I am heartened by our allies and supporters, such as Congresswoman Marie Newman, displaying a transgender flag in the halls of her U.S. Congressional office! Thank you Congresswoman Newman!

We’ve seen several high-profile people in the entertainment, sports and fashion worlds come out as transgender in recent years, including Andreja Pejic, Candis Cayne, Jazz Jennings, Nicole Maines, Chris Mosier, Hari Nef, Laverne Cox, Carmen Carrera and Elliot Page, just to name a very few. This list is continuous and could easily fill this page.

Still, the transgender community faces harsh backlash against our very existence. Several conservative states actively work to deny our very existence and survival rolling back many hard fought for rights and protections. These states are passing laws to criminalize or flat-out ban health care for transgender youth as well as making it legal for health care professionals to deny medical care for transgender people based on religious beliefs of the health care provider.

I am thankful to live in New York state, which passed a series of progressive reforms since 2019 to protect our community including the Dignity for All Students Act (DASA — originally passed into law in 2010, became effective in 2012 and most recently updated in 2019), Gender Expression Non-Discrimination Act (GENDA), Ban on Reparative Therapy, Walking While Trans, Gender Recognition Act and legislation allowing transgender people to access public accommodations as needed.

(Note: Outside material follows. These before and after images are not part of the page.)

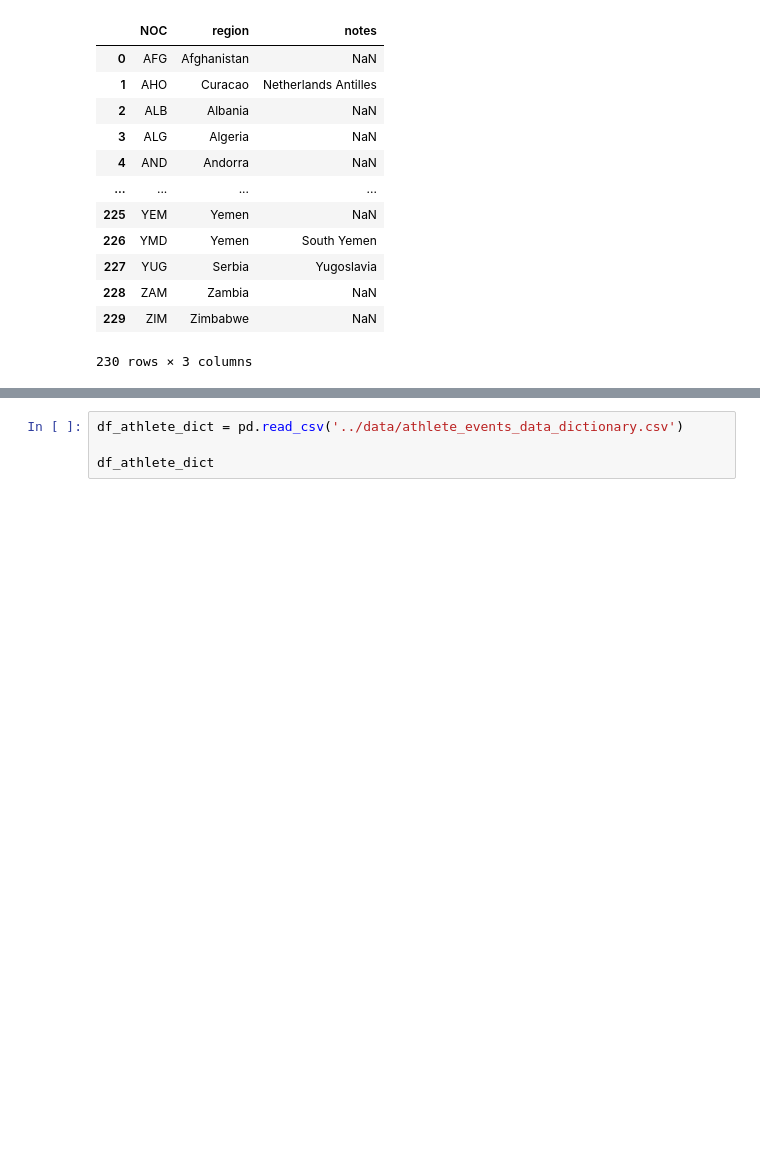
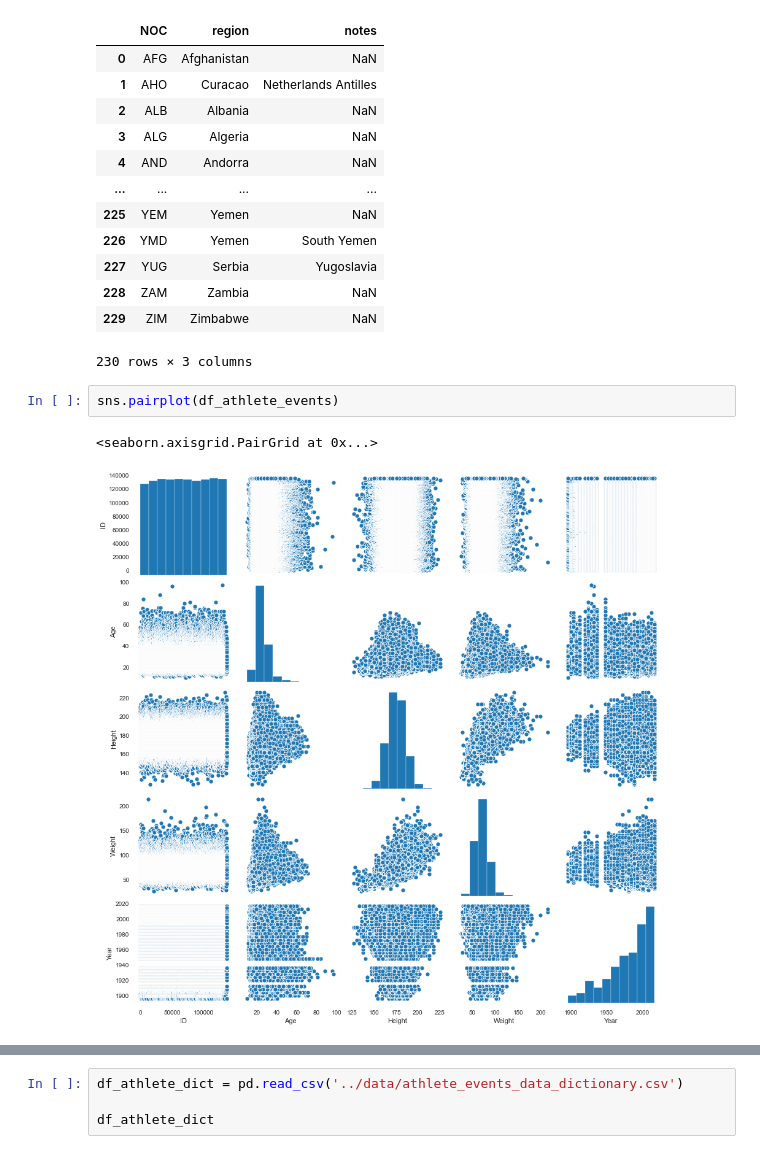
Before and after one commit to Binardino/Olympics_History_1896_2016, a Jupyter notebook: notebook/Olympics EDA.ipynb, the cells around one changed output, grey strips where cells are left out. Saved outputs shown, nothing was run; the diff lists cells and outputs as text; blank space fills up the shorter version.

```diff
--- a/notebook/Olympics EDA.ipynb
+++ b/notebook/Olympics EDA.ipynb
@@ -45,3 +52,8 @@ df_country_def
 | 228 | ZAM | Zambia | NaN |
 | 229 | ZIM | Zimbabwe | NaN |
 230 rows × 3 columns
+# %%
+sns.pairplot(df_athlete_events)
+# %% [output]
+<seaborn.axisgrid.PairGrid at 0x...>
+[figure, added]
```
Also changed, not shown: parts of 7 cells of this notebook.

New York’s Safe Haven Act passed in June 2023 bars state courts from enforcing the laws of other states that authorize a minor to be removed from their home if their parents or legal guardians allow them to receive gender-affirming health care. The law prevents state law enforcement from cooperating with out-of-state agencies regarding “the provision of lawful gender-affirming care” in New York. It prohibits New York courts from considering gender-affirming care for minors as child abuse, (unless such conduct would constitute abuse under the laws of this state). Additionally, the law makes New York a “safe haven” for the trans community by ensuring New York will protect transgender youth, their parents and their doctors.

“As other states target LGBTQ-plus people with bigotry and fear mongering, New York is fighting back,” Gov. Kathy Hochul said when the Safe Haven Act was passed. “These new laws will enshrine our state as a beacon of hope, a safe haven for transgender youth and their families, and ensure New York state will continue to lead the nation on LGBTQ-plus rights.”

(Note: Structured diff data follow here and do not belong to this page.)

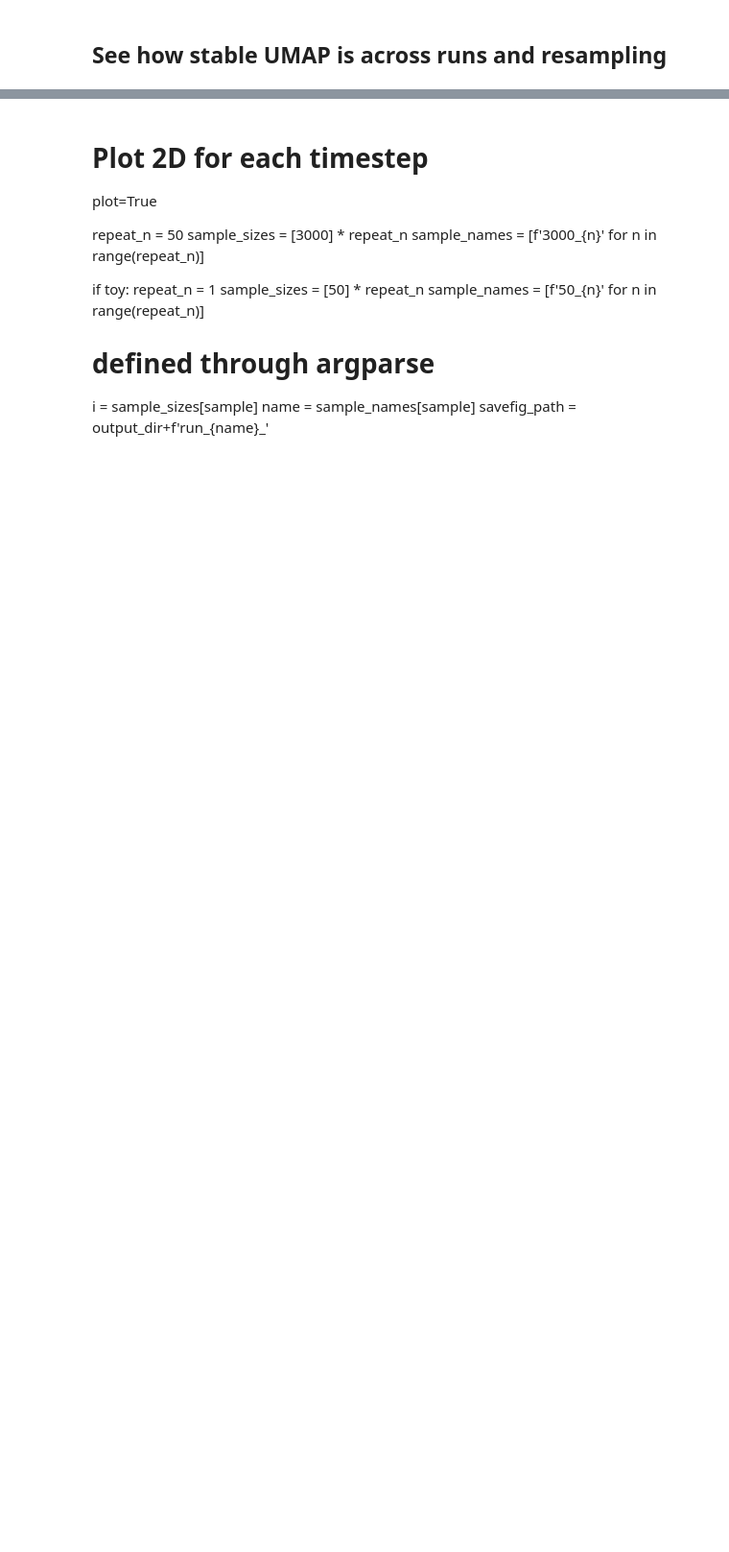
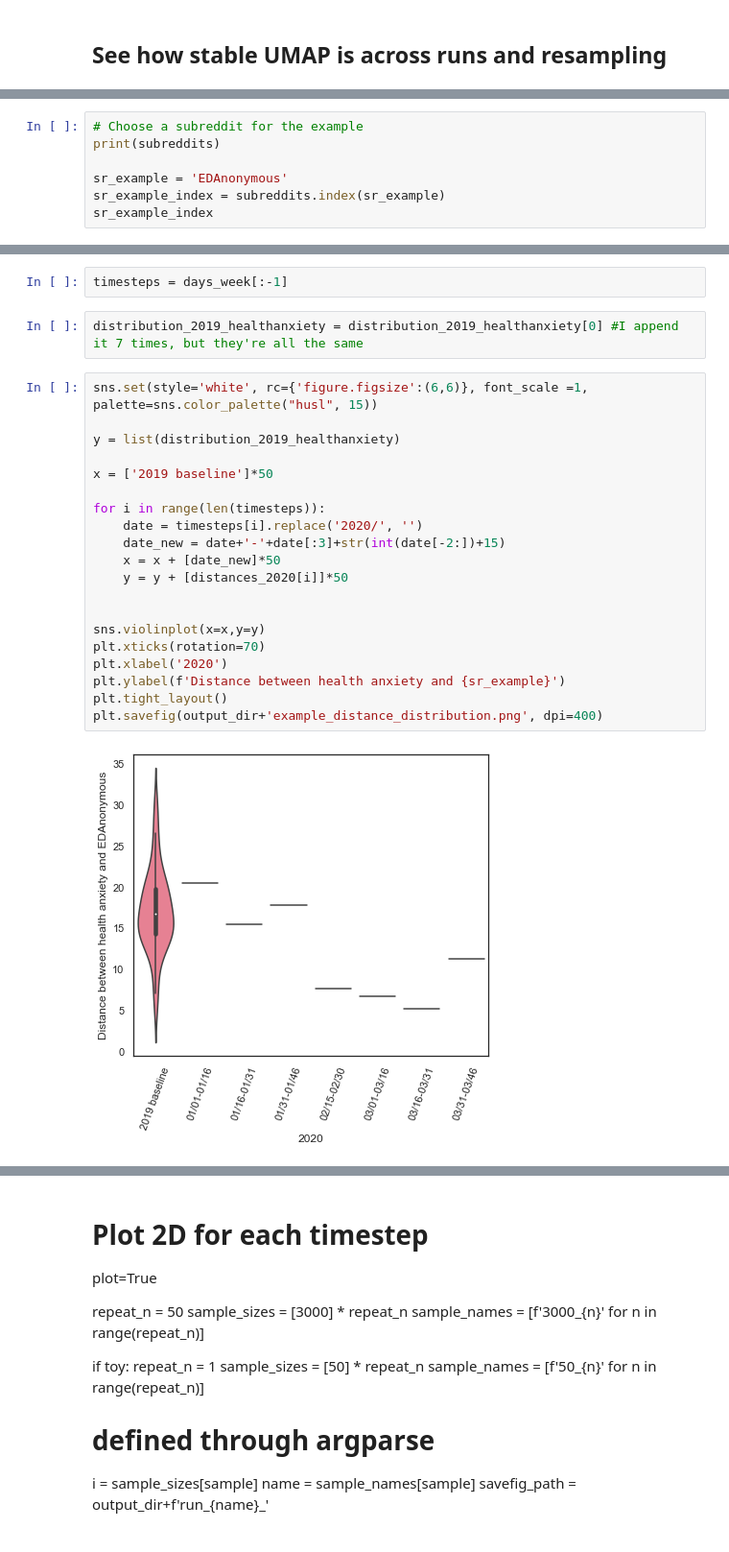
Before and after one commit to danielmlow/reddit, a Jupyter notebook: reddit_cluster.ipynb, the cells around one changed output, grey strips where cells are left out. Shown at 96% size. Cells and saved outputs as stored; diff of their text form; blank space fills up the shorter version.

```diff
--- a/reddit_cluster.ipynb
+++ b/reddit_cluster.ipynb
@@ -842,0 +1121,7 @@ for i, (X_i, y_i) in enumerate(zip(X[:run_Ntimesteps],y[:run_Ntimesteps])):
+# %%
+# Choose a subreddit for the example
+print(subreddits)
+
+sr_example = 'EDAnonymous'
+sr_example_index = subreddits.index(sr_example)
+sr_example_index
@@ -842,0 +1167,26 @@ for i, (X_i, y_i) in enumerate(zip(X[:run_Ntimesteps],y[:run_Ntimesteps])):
+# %%
+timesteps = days_week[:-1]
+# %%
+distribution_2019_healthanxiety = distribution_2019_healthanxiety[0] #I append it 7 times, but they're all the same
+# %%
+sns.set(style='white', rc={'figure.figsize':(6,6)}, font_scale =1, palette=sns.color_palette("husl", 15))
+
+y = list(distribution_2019_healthanxiety)
+
+x = ['2019 baseline']*50
+
+for i in range(len(timesteps)):
+    date = timesteps[i].replace('2020/', '')
+    date_new = date+'-'+date[:3]+str(int(date[-2:])+15)
+    x = x + [date_new]*50
+    y = y + [distances_2020[i]]*50
+
+
+sns.violinplot(x=x,y=y)
+plt.xticks(rotation=70)
+plt.xlabel('2020')
+plt.ylabel(f'Distance between health anxiety and {sr_example}')
+plt.tight_layout()
+plt.savefig(output_dir+'example_distance_distribution.png', dpi=400)
+# %% [output]
+[figure, added]
```
Also changed, not shown: parts of 99 cells of this notebook, 8 other files.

If you are an ally, supporter, accomplice or member of the transgender, gender non-binary/non-conforming, intersex, or Two Spirit (First Nation and Native Peoples) community, I wish you all a very wonderful Transgender Day of Visibility!

— — —

Kelly Metzgar is the executive director of the Adirondack North Country Gender Alliance. She enjoys “living in our great and wonderful community of Saranac Lake!”


Today's breaking news and more in your inbox

I'm interested in (please check all that apply)
Are you a paying subscriber to the newspaper? *

Starting at $4.75/week.

Subscribe Today